§ **Exercise goal**
The part to set down runs from the first line of the data below through the line with "<==== Mercurial data ====>", inclusive; write it exactly and leave out the pictures.

[Opening Records to use section]

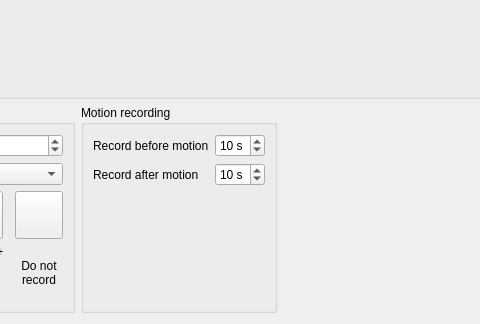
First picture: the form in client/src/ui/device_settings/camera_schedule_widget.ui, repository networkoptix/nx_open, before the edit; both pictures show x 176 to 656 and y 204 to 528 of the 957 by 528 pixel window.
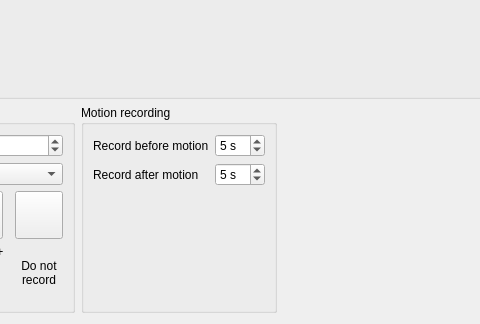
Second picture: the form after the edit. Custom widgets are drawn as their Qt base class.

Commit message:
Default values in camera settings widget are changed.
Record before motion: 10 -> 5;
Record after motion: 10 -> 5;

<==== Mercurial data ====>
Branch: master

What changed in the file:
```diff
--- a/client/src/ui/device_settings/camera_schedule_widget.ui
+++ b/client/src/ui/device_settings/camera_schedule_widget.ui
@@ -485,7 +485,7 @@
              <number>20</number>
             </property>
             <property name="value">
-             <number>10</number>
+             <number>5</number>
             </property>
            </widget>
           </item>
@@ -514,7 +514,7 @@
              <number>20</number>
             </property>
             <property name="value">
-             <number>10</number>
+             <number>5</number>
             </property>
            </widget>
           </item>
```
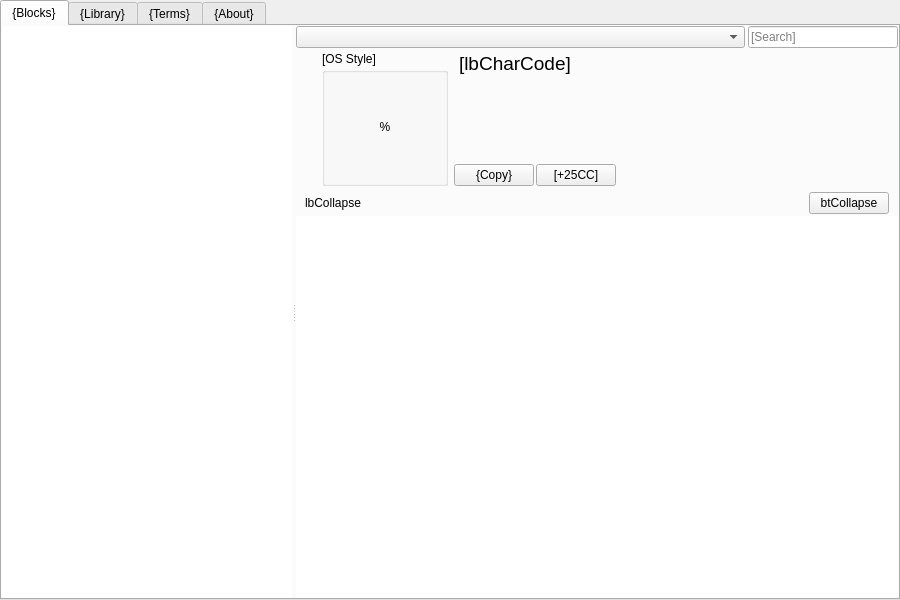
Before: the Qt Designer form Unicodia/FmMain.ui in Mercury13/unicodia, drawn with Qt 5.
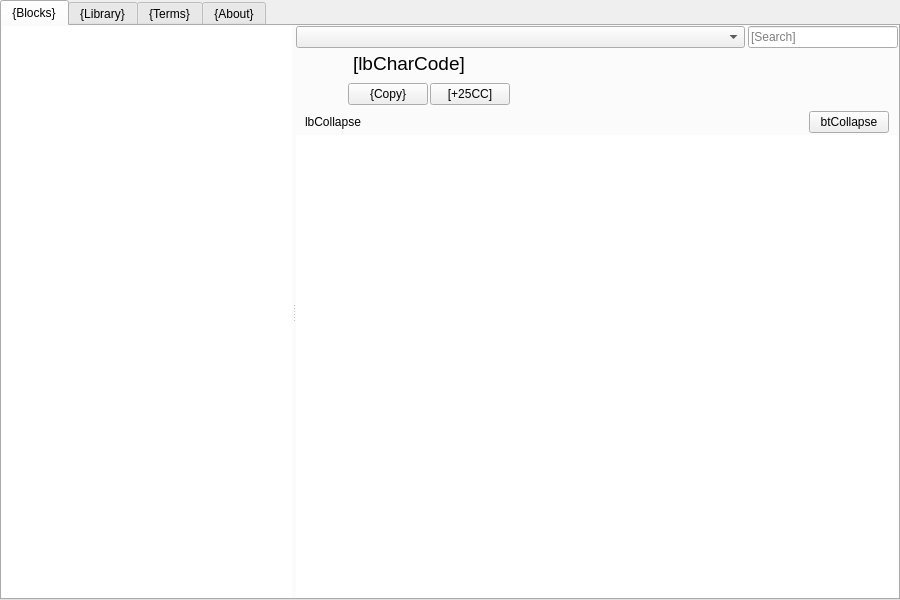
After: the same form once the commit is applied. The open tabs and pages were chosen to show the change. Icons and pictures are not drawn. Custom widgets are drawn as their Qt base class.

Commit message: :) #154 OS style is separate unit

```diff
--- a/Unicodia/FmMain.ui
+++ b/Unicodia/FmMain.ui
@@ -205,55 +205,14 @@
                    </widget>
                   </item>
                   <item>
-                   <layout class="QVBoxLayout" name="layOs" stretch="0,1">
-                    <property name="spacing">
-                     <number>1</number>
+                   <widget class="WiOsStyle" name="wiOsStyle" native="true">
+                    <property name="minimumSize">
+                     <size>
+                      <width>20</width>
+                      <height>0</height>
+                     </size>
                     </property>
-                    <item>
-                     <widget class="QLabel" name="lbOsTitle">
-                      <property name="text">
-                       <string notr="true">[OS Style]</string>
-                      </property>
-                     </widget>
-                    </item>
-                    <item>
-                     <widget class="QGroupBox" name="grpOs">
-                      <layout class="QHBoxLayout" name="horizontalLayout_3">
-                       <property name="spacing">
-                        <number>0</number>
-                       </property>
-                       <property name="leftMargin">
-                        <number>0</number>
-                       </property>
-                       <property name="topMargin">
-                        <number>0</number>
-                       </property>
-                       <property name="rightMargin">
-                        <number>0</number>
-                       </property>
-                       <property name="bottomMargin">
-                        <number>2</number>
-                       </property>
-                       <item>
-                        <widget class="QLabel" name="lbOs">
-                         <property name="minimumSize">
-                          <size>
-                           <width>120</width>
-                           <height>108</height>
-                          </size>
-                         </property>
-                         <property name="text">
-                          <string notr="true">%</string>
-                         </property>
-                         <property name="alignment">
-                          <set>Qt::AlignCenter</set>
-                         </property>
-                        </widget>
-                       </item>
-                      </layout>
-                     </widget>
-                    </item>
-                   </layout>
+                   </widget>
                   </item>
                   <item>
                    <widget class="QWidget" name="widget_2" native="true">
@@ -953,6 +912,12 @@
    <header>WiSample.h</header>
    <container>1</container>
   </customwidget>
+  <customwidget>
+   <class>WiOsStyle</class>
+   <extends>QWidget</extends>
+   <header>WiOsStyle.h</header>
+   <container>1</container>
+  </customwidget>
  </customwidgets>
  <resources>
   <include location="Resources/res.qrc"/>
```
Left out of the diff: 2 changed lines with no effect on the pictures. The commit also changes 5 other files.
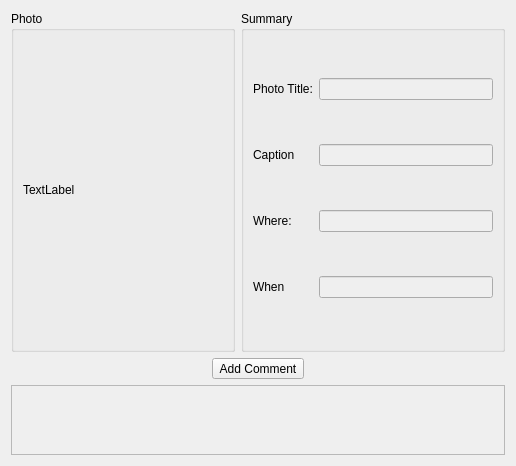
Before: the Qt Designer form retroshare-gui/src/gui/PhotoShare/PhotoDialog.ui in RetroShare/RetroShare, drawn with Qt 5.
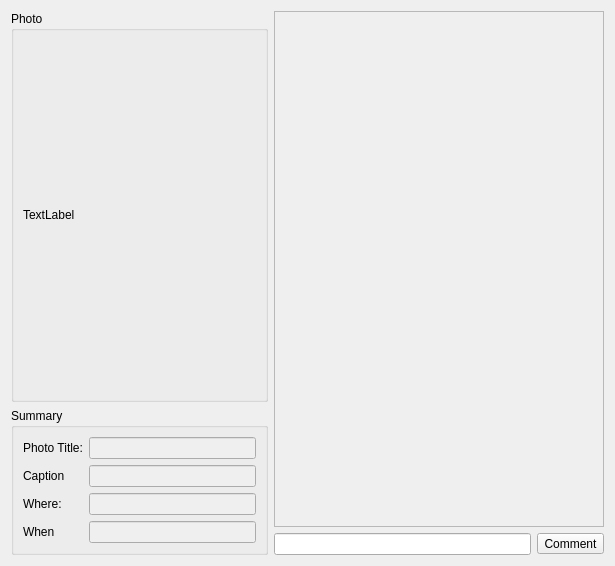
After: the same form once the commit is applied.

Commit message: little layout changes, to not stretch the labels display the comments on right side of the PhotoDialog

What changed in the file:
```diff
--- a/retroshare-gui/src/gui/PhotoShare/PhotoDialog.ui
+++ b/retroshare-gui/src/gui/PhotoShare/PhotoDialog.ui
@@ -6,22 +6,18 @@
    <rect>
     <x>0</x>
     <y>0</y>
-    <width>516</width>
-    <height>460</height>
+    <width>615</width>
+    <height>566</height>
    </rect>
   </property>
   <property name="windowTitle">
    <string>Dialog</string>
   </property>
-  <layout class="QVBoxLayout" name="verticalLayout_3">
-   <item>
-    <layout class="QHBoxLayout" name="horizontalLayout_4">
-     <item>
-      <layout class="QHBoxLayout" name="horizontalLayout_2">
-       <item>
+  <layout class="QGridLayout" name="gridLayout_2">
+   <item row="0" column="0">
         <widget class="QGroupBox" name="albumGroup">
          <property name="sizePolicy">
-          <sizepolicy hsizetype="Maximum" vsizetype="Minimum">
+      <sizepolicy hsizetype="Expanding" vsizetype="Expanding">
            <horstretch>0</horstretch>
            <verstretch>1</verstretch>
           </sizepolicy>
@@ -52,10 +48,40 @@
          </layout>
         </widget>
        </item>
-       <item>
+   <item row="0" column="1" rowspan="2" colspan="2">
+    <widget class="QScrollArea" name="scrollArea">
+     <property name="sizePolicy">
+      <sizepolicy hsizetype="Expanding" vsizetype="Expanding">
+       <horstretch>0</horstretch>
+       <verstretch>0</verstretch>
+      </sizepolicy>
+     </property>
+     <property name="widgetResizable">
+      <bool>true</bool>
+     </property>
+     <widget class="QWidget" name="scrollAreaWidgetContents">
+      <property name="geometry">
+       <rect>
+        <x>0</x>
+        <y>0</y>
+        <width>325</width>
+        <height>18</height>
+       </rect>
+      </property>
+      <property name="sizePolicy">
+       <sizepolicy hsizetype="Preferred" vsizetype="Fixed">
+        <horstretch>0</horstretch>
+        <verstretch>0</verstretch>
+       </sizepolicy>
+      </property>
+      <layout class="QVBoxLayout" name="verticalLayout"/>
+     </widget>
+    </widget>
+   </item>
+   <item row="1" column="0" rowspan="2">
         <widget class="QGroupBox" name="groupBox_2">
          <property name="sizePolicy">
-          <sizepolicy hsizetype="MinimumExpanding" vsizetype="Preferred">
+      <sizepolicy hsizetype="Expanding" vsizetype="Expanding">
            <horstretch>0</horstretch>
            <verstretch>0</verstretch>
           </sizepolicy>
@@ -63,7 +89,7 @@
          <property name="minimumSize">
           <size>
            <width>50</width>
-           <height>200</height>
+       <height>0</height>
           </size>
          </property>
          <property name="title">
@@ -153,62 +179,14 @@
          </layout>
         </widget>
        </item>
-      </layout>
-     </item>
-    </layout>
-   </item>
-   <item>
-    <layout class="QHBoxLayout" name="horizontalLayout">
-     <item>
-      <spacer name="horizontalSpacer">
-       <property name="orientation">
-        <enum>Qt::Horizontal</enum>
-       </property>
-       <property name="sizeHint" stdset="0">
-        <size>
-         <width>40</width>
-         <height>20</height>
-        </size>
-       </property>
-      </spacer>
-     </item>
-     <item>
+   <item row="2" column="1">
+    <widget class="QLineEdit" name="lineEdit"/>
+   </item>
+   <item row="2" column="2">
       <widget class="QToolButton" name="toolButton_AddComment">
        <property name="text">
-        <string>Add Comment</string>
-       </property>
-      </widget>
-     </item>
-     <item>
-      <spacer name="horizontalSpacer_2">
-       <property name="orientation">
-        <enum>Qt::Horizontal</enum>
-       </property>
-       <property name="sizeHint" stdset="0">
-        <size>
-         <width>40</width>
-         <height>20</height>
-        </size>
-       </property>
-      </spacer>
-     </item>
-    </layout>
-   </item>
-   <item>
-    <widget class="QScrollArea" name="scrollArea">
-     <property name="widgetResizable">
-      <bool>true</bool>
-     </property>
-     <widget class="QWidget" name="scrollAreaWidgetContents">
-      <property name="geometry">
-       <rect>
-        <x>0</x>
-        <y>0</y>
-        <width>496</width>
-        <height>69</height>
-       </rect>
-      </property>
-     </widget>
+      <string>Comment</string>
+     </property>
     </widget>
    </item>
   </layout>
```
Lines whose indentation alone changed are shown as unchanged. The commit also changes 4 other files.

[Closing Records to use section]

§ **Finished task**
First picture: the form in client/src/ui/device_settings/camera_schedule_widget.ui, repository networkoptix/nx_open, before the edit; both pictures show x 176 to 656 and y 204 to 528 of the 957 by 528 pixel window.
Second picture: the form after the edit. Custom widgets are drawn as their Qt base class.

Commit message:
Default values in camera settings widget are changed.
Record before motion: 10 -> 5;
Record after motion: 10 -> 5;

<==== Mercurial data ====>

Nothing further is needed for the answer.